The E36 3 Series, even well over 20 years later, remains one of the most underrated BMWs in history. Though E36 M3 prices are steadily on the rise, they’re still eclipsed by bookended brothers – the E30 M3 and E46 M3. In-period, ironically, the E36 3 Series received enormous praise from almost every automotive journalist that drove it. I speculate that the North American version of the M3’s neutered S50 is part of the reason for this car being passed over.
But the E36 3 Series drives amazing – old school hydraulic steering, naturally aspirated inline six-cylinders, manual transmission – basically the embodiment of what makes BMWs so much fun to drive.
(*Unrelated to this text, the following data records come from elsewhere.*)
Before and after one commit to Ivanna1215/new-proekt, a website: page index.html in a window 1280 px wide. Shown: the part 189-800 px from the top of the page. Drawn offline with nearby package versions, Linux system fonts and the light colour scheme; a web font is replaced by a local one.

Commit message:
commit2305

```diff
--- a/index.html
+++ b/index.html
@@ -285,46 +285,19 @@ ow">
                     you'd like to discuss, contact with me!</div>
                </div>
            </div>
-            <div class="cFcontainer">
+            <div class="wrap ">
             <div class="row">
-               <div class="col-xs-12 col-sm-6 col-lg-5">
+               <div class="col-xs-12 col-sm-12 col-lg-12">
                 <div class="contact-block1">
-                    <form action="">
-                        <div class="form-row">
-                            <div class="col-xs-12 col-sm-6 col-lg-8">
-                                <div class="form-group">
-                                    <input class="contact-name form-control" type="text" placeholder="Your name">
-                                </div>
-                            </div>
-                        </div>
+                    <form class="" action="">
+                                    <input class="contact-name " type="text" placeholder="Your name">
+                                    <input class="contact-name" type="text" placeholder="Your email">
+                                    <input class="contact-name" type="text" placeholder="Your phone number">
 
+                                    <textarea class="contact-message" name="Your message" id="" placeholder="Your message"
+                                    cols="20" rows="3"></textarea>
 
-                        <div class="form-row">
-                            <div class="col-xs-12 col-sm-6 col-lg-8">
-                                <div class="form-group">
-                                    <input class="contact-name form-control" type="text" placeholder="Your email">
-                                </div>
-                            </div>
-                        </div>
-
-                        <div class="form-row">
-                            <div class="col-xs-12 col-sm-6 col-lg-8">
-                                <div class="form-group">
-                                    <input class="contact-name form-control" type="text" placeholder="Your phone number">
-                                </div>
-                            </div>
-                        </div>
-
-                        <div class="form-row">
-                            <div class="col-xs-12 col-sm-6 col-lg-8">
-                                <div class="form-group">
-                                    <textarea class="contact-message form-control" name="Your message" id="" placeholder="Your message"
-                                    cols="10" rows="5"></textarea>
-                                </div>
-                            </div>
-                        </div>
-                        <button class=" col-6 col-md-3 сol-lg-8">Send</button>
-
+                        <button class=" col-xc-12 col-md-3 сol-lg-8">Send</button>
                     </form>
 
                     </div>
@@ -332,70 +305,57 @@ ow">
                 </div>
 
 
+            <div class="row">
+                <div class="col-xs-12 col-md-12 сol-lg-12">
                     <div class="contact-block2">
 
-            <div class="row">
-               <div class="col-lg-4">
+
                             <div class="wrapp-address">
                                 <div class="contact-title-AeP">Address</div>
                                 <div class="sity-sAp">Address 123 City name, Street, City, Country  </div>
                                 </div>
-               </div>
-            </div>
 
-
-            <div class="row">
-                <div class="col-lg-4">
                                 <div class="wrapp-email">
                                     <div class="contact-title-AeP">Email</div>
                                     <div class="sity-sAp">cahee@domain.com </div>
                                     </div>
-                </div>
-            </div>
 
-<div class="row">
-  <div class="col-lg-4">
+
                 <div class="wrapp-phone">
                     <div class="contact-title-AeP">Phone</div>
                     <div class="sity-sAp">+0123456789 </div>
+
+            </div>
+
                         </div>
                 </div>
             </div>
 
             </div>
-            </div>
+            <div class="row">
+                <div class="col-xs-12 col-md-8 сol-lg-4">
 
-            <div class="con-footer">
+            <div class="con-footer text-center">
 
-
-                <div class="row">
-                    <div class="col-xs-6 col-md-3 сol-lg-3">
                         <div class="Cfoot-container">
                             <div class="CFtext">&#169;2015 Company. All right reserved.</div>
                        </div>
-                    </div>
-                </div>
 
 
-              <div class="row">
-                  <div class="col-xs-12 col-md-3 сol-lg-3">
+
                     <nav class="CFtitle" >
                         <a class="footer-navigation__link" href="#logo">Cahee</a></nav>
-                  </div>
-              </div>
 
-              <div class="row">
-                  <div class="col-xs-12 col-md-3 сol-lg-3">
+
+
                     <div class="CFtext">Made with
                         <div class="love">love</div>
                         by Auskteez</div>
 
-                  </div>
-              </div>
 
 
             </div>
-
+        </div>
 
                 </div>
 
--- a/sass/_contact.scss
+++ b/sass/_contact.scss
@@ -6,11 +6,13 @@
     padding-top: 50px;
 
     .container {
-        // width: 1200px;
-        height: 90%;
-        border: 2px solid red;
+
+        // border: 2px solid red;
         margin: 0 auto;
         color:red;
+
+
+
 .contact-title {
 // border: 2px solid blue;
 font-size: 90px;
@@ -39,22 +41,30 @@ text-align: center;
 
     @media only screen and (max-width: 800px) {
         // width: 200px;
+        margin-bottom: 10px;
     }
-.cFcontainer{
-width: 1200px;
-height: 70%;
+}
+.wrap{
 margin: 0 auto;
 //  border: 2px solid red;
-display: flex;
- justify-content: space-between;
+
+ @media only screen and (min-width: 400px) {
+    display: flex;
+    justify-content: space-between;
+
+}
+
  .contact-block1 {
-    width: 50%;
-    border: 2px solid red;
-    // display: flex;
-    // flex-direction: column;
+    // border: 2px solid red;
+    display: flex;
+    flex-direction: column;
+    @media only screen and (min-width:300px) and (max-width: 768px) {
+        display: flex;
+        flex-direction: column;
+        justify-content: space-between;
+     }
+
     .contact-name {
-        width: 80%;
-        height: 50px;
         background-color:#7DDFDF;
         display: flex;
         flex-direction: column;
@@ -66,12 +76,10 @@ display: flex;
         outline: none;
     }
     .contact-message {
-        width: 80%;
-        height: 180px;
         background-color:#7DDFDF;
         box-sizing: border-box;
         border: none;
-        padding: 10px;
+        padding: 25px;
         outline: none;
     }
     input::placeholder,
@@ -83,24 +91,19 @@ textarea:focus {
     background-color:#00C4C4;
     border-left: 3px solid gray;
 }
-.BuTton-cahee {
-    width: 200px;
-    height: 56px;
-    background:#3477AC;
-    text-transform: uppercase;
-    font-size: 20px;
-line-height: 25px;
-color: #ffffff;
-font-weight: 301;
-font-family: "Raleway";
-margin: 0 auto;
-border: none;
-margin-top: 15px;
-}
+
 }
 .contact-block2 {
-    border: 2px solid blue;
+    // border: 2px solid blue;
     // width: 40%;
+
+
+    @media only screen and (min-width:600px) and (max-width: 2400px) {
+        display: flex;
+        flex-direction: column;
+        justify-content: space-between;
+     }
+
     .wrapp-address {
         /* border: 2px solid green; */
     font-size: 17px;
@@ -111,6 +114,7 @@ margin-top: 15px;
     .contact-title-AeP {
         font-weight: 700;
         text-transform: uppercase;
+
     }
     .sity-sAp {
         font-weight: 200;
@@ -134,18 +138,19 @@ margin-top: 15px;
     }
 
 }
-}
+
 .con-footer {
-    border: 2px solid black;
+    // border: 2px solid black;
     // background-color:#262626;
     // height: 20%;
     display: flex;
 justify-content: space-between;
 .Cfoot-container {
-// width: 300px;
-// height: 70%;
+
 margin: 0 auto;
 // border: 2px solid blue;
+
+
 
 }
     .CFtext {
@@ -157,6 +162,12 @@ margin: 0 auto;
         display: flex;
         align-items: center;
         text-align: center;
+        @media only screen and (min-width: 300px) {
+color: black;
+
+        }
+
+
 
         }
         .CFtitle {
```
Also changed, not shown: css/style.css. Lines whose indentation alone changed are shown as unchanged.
The nicest part is that you don’t even need to step up to the M3 in order to get a versatile and fun to drive BMW.
The E32 7 Series is almost never on the top of anyone’s “most desirable BMWs”. One of the reasons the E32 is an instant greatest hit is the drivetrain. Paired with a manual transmission and the iconic M30B35 inline-six, the 735i offers all you could ever want from a BMW. And consider; the car is only a few inches longer and wider than the current G20 3 Series, and low spec’d examples can weight up to 100 pounds less than the current 3er.
And sure, it isn’t going to win any drag races, and probably won’t impress anyone on a track. After all, the car is thirty years old. But it’s an old school BMW with a stick – and its aged like wine. Also, it’s rare you’ll pay more than $10,000 for one of these even in great shape. They’re not all that in-demand, making them one of the few remaining best-kept secrets for enthusiasts in the know.
Though M coupes fetch near six-figure sums, it’s rare you’ll find a Roadster approaching even half that. Which is strange – since they’re mechanically no different. Powered by the E46 M3’s S54 inline-six, and only available with a manual transmission – no clunky SMG nonsense here – the Z4 M has every marking of a legendary BMW. Of course, the coupes are more desirable, as they do have a lower center of gravity (and weight) on account of the hardtop. But most drivers aren’t good enough for it to matter; and an even smaller number track the car, where this sort of thing would matter.
As a result, you can pick up a decent Z4 M Roadster for under $20,000. It’s a fantastic car, being mostly E46 M3 in the spots that it counts, and convertibles certainly offer their own brand of fun. And sure, you may have to give up a second around a racetrack. But 9/10ths of the driving experience for a quarter of the price sure sounds like a value to me.
And now for something completely different. Although frequently seen in Scottsdale being recklessly piloted to brunch and mimosas, the current generation X3 is one of the best all-arounders out there. The base trim is a bit sluggish; the M40i uses the ubiquitous B58 engine. It’s a powerhouse from the factory, and more than receptive to a few cheap and power-adding modifications. Plus, you can take it anywhere and have plenty of room for activities – there’s even an optional trailer hitch. Most important to some, it retains a little bit of a classic BMW look – with proportional grilles.
The X3 M exists and must be mentioned; though I’m not sure that it’s as underrated. Good for 503 horsepower in Competition guise, Car and Driver got it to do 0-60 in just 3.3 seconds. For reference, that’s quicker than Mercedes’ AMG GT. With the LCI X3 landing on lots, it will be interesting to see just how far these superpowered SUVs depreciate; I think these will be quite the performance bargain in a few years. Yeah, it’s not an M-powered wagon, but it’s as close as we’re going to get.
That’s a quick look at five of the most underrated BMWs. There’s probably a few we missed – what cars do you think should’ve made the list?